Take each line of the entries below that contains "notebook" and copy it.

*** Opening Data supplied ***

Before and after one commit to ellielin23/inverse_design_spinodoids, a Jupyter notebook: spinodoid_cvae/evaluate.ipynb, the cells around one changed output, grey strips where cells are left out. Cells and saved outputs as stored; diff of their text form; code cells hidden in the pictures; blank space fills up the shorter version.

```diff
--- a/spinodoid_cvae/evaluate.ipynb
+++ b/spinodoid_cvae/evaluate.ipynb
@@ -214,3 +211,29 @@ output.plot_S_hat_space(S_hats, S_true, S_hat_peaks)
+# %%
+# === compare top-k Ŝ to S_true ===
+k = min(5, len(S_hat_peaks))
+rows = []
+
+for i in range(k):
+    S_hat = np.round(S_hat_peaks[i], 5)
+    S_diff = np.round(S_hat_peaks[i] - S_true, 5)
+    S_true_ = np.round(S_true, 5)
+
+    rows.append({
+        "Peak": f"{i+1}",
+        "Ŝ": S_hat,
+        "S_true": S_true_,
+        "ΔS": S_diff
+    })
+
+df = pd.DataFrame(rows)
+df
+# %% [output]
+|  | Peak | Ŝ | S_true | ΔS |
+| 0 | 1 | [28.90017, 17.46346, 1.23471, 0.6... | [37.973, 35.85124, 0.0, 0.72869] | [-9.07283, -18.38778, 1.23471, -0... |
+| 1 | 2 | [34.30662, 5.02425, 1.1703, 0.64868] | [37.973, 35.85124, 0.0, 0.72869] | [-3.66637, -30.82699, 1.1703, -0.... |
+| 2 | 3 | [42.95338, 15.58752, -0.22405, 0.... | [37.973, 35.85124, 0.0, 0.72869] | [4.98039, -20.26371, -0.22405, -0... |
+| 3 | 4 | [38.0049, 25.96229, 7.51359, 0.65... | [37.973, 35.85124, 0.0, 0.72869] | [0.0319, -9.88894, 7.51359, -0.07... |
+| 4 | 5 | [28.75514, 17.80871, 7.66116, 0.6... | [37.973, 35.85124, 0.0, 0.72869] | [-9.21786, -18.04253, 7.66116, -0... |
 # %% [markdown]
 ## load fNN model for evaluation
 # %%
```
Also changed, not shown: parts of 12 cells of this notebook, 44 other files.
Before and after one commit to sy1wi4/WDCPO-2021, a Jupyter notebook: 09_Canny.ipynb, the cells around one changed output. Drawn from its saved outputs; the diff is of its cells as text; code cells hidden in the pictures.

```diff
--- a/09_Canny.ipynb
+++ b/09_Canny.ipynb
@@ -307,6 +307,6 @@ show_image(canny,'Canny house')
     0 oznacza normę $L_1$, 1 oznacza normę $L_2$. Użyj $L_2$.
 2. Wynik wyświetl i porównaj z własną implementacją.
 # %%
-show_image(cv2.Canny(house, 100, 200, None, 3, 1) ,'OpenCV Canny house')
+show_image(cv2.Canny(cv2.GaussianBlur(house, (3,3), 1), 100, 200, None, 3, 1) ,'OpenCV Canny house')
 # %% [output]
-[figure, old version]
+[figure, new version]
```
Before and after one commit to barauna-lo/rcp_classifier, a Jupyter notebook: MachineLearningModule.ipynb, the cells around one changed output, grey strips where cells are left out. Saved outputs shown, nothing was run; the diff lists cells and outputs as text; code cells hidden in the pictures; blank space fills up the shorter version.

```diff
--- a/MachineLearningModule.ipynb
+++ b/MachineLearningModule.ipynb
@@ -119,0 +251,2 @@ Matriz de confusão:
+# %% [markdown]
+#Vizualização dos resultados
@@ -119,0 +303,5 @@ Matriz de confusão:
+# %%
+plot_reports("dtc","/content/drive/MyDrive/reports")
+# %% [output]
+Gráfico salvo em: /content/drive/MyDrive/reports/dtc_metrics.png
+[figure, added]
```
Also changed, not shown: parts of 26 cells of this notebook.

*** Closing Data supplied ***

## Answer area
Before and after one commit to ellielin23/inverse_design_spinodoids, a Jupyter notebook: spinodoid_cvae/evaluate.ipynb, the cells around one changed output, grey strips where cells are left out. Cells and saved outputs as stored; diff of their text form; code cells hidden in the pictures; blank space fills up the shorter version.
Also changed, not shown: parts of 12 cells of this notebook, 44 other files.
Before and after one commit to sy1wi4/WDCPO-2021, a Jupyter notebook: 09_Canny.ipynb, the cells around one changed output. Drawn from its saved outputs; the diff is of its cells as text; code cells hidden in the pictures.
Before and after one commit to barauna-lo/rcp_classifier, a Jupyter notebook: MachineLearningModule.ipynb, the cells around one changed output, grey strips where cells are left out. Saved outputs shown, nothing was run; the diff lists cells and outputs as text; code cells hidden in the pictures; blank space fills up the shorter version.
Also changed, not shown: parts of 26 cells of this notebook.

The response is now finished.